I was browsing in Waterstones in June 2012, when I happened to stop at a small section featuring joke books. Normally I wouldn’t give the section a second glance, but I had time to kill that day and lesser-known genres were being perused. I picked a book at random and flicked through. Limp limericks. Pitiful puns. Diabolical ditties. Woeful one-liners. I sighed and moved to slot the tome back amid its kin. But a particular joke caught my eye. I paused. I read. Something about tidying up the mess in Heaven. A vacuum cleaner was mentioned. Instantly forgotten. I stared at the punchline. It read: ‘Mrs God.’

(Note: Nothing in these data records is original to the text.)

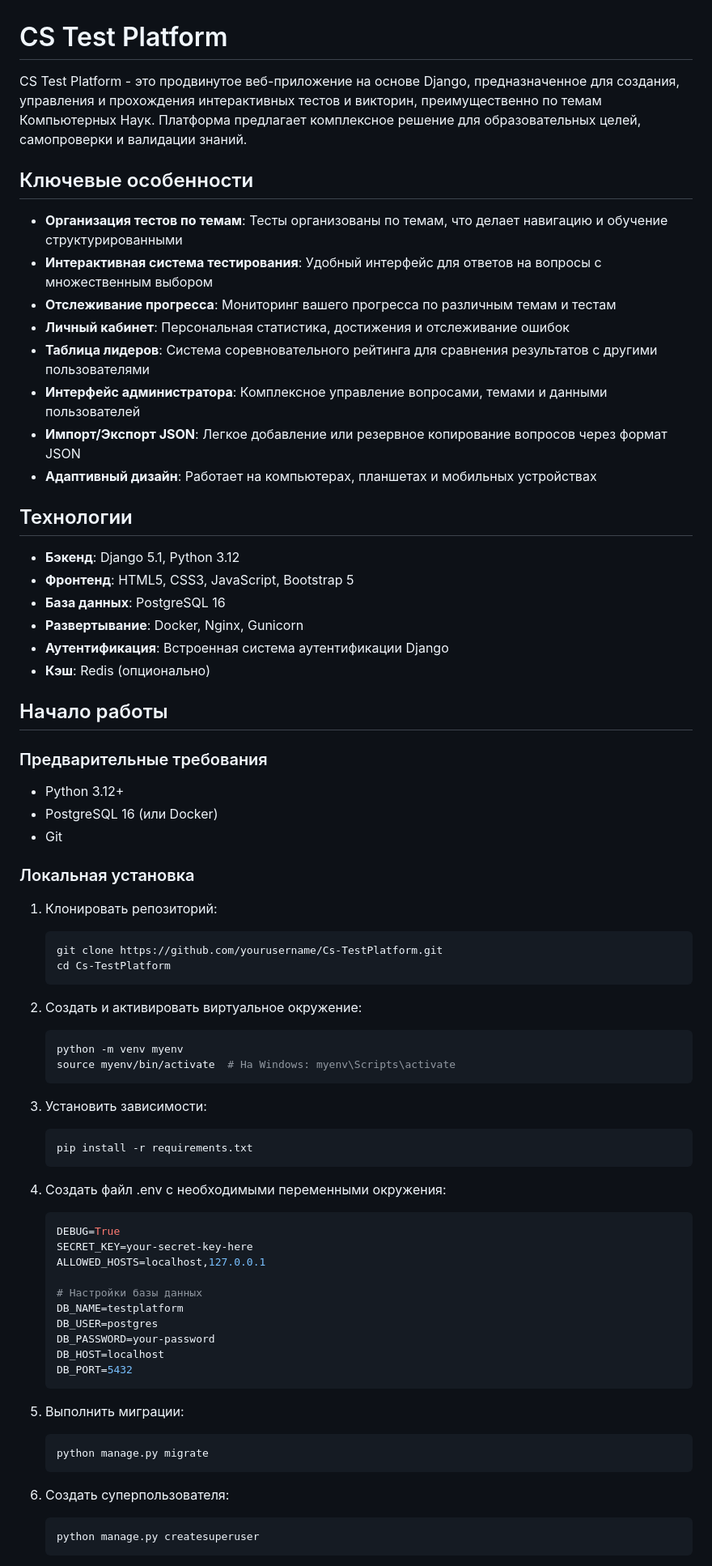
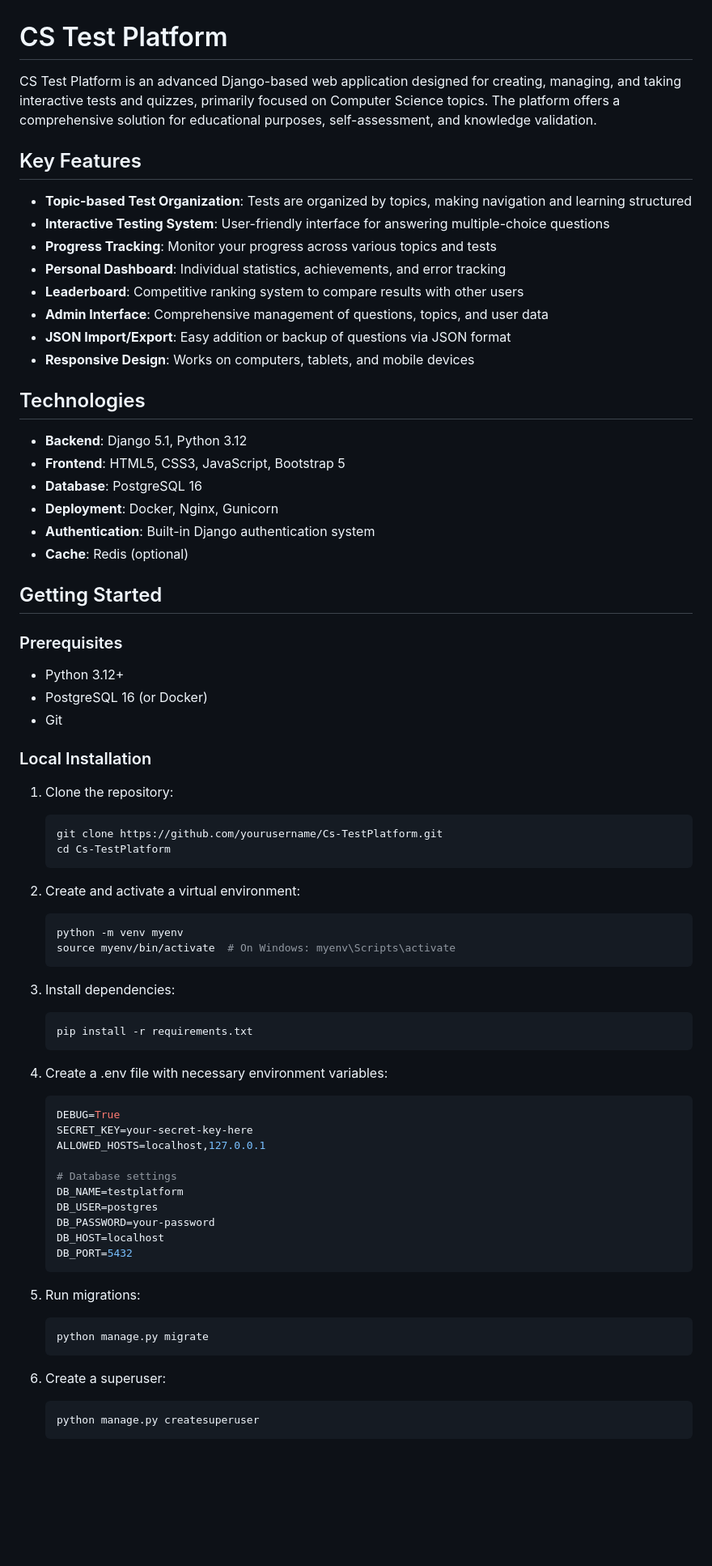
Before and after one commit to Alzhandar/CS-TestPlatForm, a Markdown page: README.md, the part around one of its changes. Shown at 81% size. GitHub-like rendering; blank space fills up the shorter version.

````diff
--- a/README.md
+++ b/README.md
@@ -1,61 +1,61 @@
 # CS Test Platform
 
-CS Test Platform - это продвинутое веб-приложение на основе Django, предназначенное для создания, управления и прохождения интерактивных тестов и викторин, преимущественно по темам Компьютерных Наук. Платформа предлагает комплексное решение для образовательных целей, самопроверки и валидации знаний.
+CS Test Platform is an advanced Django-based web application designed for creating, managing, and taking interactive tests and quizzes, primarily focused on Computer Science topics. The platform offers a comprehensive solution for educational purposes, self-assessment, and knowledge validation.
 
-## Ключевые особенности
+## Key Features
 
-- **Организация тестов по темам**: Тесты организованы по темам, что делает навигацию и обучение структурированными
-- **Интерактивная система тестирования**: Удобный интерфейс для ответов на вопросы с множественным выбором
-- **Отслеживание прогресса**: Мониторинг вашего прогресса по различным темам и тестам
-- **Личный кабинет**: Персональная статистика, достижения и отслеживание ошибок
-- **Таблица лидеров**: Система соревновательного рейтинга для сравнения результатов с другими пользователями
-- **Интерфейс администратора**: Комплексное управление вопросами, темами и данными пользователей
-- **Импорт/Экспорт JSON**: Легкое добавление или резервное копирование вопросов через формат JSON
-- **Адаптивный дизайн**: Работает на компьютерах, планшетах и мобильных устройствах
+- **Topic-based Test Organization**: Tests are organized by topics, making navigation and learning structured
+- **Interactive Testing System**: User-friendly interface for answering multiple-choice questions
+- **Progress Tracking**: Monitor your progress across various topics and tests
+- **Personal Dashboard**: Individual statistics, achievements, and error tracking
+- **Leaderboard**: Competitive ranking system to compare results with other users
+- **Admin Interface**: Comprehensive management of questions, topics, and user data
+- **JSON Import/Export**: Easy addition or backup of questions via JSON format
+- **Responsive Design**: Works on computers, tablets, and mobile devices
 
-## Технологии
+## Technologies
 
-- **Бэкенд**: Django 5.1, Python 3.12
-- **Фронтенд**: HTML5, CSS3, JavaScript, Bootstrap 5
-- **База данных**: PostgreSQL 16
-- **Развертывание**: Docker, Nginx, Gunicorn
-- **Аутентификация**: Встроенная система аутентификации Django
-- **Кэш**: Redis (опционально)
+- **Backend**: Django 5.1, Python 3.12
+- **Frontend**: HTML5, CSS3, JavaScript, Bootstrap 5
+- **Database**: PostgreSQL 16
+- **Deployment**: Docker, Nginx, Gunicorn
+- **Authentication**: Built-in Django authentication system
+- **Cache**: Redis (optional)
 
-## Начало работы
+## Getting Started
 
-### Предварительные требования
+### Prerequisites
 
 - Python 3.12+
-- PostgreSQL 16 (или Docker)
+- PostgreSQL 16 (or Docker)
 - Git
 
-### Локальная установка
+### Local Installation
 
-1. Клонировать репозиторий:
+1. Clone the repository:
    ```bash
    git clone https://github.com/yourusername/Cs-TestPlatform.git
    cd Cs-TestPlatform
    ```
 
-2. Создать и активировать виртуальное окружение:
+2. Create and activate a virtual environment:
    ```bash
    python -m venv myenv
-   source myenv/bin/activate  # На Windows: myenv\Scripts\activate
+   source myenv/bin/activate  # On Windows: myenv\Scripts\activate
    ```
 
-3. Установить зависимости:
+3. Install dependencies:
    ```bash
    pip install -r requirements.txt
    ```
 
-4. Создать файл .env с необходимыми переменными окружения:
+4. Create a .env file with necessary environment variables:
    ```bash
    DEBUG=True
    SECRET_KEY=your-secret-key-here
    ALLOWED_HOSTS=localhost,127.0.0.1
 
-   # Настройки базы данных
+   # Database settings
    DB_NAME=testplatform
    DB_USER=postgres
    DB_PASSWORD=your-password
@@ -63,12 +63,12 @@ CS Test Platform - это продвинутое веб-приложение н
    DB_PORT=5432
    ```
 
-5. Выполнить миграции:
+5. Run migrations:
    ```bash
    python manage.py migrate
    ```
 
-6. Создать суперпользователя:
+6. Create a superuser:
    ```bash
    python manage.py createsuperuser
    ```
````
Also changed, not shown: other parts of README.md (+35 -35 lines).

It was a spark that grew and grew, from flickering flame to raging inferno. I left the bookshop with a book forming in my head. Those two words gave me an idea for a novel. My first novel. From two words to 102,000 words. It works as a title because it tells you the central character’s name – just as Artemis Fowl and Don Quixote do – but also involves some intrigue. Who is this person? What happens to her? Furthermore, the title conjures up images of other characters and other stories we know already. Do they feature?
This was the first project I named before I began the process of writing. Usually the title comes at the end; the text names the piece. Here’s a brief outline of how I named some other fictional works:
- Fade to Black (play): The title is a screenwriting command known as a dissolve. It links with the theme of the play, which is the love of cinema.
- 73 Seconds (play): This play is about the Challenger space shuttle disaster. The length of time between its launch and its explosion was 73 seconds.
- Inquizition (book): A pun for a book all about quizzes! (Nobody expected it!)
On Goodreads, they asked folks to vote for their favourite book titles. “Most eye-catching or distinctive book titles.” Here are the top 10:
10) Midnight in the Garden of Good and Evil; 9) Are You There Vodka? It’s Me, Chelsea; 8) The Curious Incident of the Dog in the Night-Time; 7) Eats, Shoots & Leaves; 6) The Hollow Chocolate Bunnies of the Apocalypse; 5) I Was Told There’d Be Cake; 4) The Hitchhiker’s Guide to the Galaxy; 3) Something Wicked This Way Comes; 2) Pride and Prejudice and Zombies; 1) Do Androids Dream of Electric Sheep?
If you’re struggling to name your book – or haven’t gotten round to changing the title from My Epic Novel: Volume #1 – then those might spark some enlightenment.
After all, it does hit you when you least expect it. Even in the joke section of a high-street bookshop.